*** Available data ***
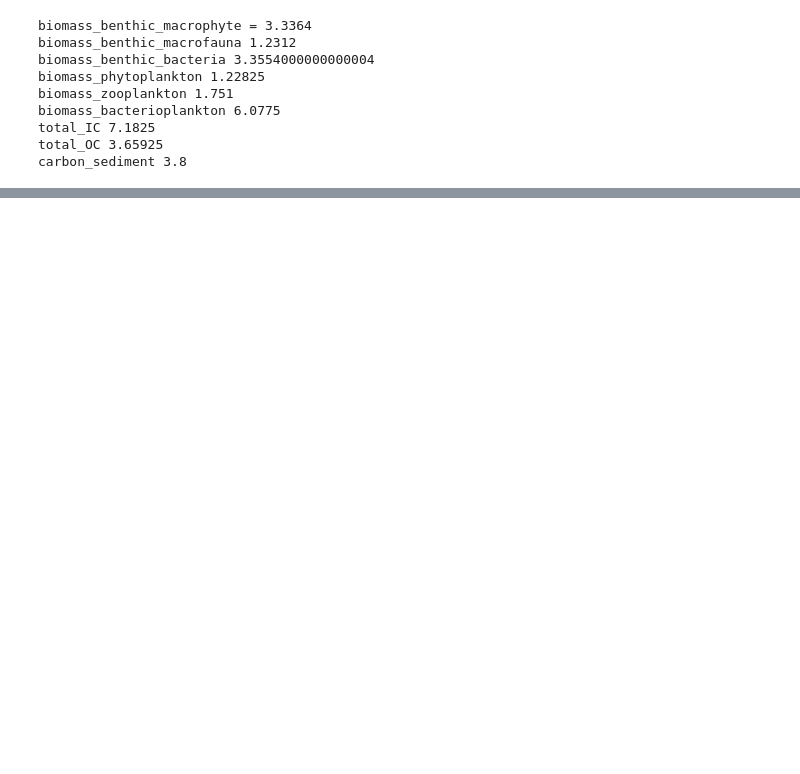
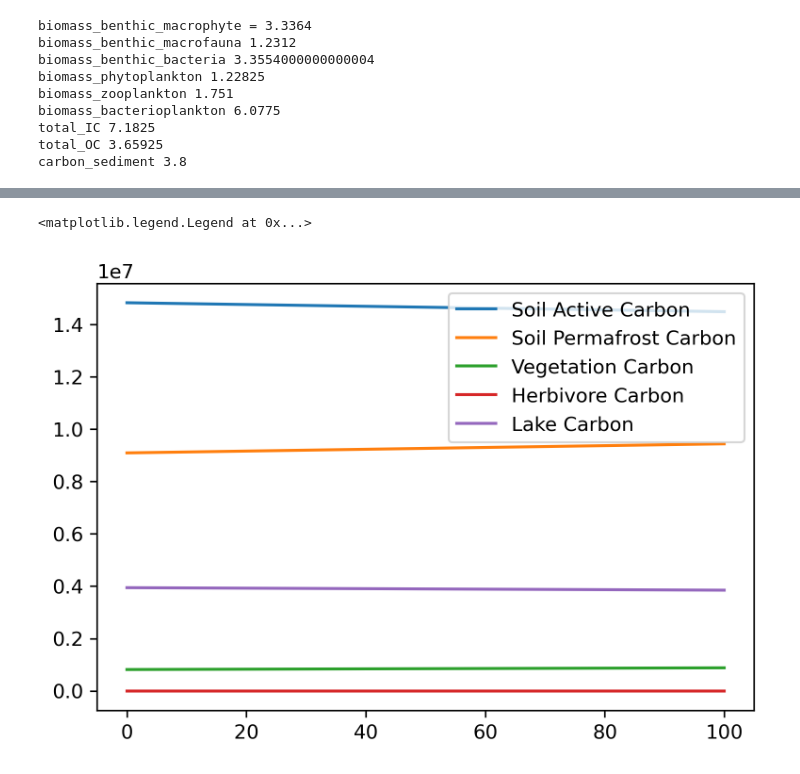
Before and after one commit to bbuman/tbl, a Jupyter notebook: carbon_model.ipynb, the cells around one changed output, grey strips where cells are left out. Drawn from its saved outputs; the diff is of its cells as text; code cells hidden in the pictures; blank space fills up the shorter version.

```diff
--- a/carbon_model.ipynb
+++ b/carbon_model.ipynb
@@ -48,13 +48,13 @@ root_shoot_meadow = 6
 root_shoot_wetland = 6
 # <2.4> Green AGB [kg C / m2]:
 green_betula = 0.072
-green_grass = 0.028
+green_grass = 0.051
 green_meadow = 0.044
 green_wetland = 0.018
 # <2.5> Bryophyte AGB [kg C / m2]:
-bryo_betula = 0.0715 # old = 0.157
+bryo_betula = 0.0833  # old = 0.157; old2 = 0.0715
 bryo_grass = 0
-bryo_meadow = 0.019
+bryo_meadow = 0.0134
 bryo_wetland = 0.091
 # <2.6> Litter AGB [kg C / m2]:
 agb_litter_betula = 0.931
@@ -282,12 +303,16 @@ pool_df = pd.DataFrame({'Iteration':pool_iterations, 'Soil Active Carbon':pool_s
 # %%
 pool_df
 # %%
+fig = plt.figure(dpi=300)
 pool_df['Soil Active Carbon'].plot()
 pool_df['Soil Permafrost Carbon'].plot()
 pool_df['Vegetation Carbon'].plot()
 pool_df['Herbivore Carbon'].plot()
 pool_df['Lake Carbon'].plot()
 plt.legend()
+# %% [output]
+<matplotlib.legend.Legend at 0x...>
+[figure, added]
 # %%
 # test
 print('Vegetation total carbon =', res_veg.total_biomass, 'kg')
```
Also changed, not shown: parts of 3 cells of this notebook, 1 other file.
*** End of Available data ***
*What you have to do:* Could you restate all of the data above word for word and skip every picture?

*Exercise response:*
Before and after one commit to bbuman/tbl, a Jupyter notebook: carbon_model.ipynb, the cells around one changed output, grey strips where cells are left out. Drawn from its saved outputs; the diff is of its cells as text; code cells hidden in the pictures; blank space fills up the shorter version.

```diff
--- a/carbon_model.ipynb
+++ b/carbon_model.ipynb
@@ -48,13 +48,13 @@ root_shoot_meadow = 6
 root_shoot_wetland = 6
 # <2.4> Green AGB [kg C / m2]:
 green_betula = 0.072
-green_grass = 0.028
+green_grass = 0.051
 green_meadow = 0.044
 green_wetland = 0.018
 # <2.5> Bryophyte AGB [kg C / m2]:
-bryo_betula = 0.0715 # old = 0.157
+bryo_betula = 0.0833  # old = 0.157; old2 = 0.0715
 bryo_grass = 0
-bryo_meadow = 0.019
+bryo_meadow = 0.0134
 bryo_wetland = 0.091
 # <2.6> Litter AGB [kg C / m2]:
 agb_litter_betula = 0.931
@@ -282,12 +303,16 @@ pool_df = pd.DataFrame({'Iteration':pool_iterations, 'Soil Active Carbon':pool_s
 # %%
 pool_df
 # %%
+fig = plt.figure(dpi=300)
 pool_df['Soil Active Carbon'].plot()
 pool_df['Soil Permafrost Carbon'].plot()
 pool_df['Vegetation Carbon'].plot()
 pool_df['Herbivore Carbon'].plot()
 pool_df['Lake Carbon'].plot()
 plt.legend()
+# %% [output]
+<matplotlib.legend.Legend at 0x...>
+[figure, added]
 # %%
 # test
 print('Vegetation total carbon =', res_veg.total_biomass, 'kg')
```
Also changed, not shown: parts of 3 cells of this notebook, 1 other file.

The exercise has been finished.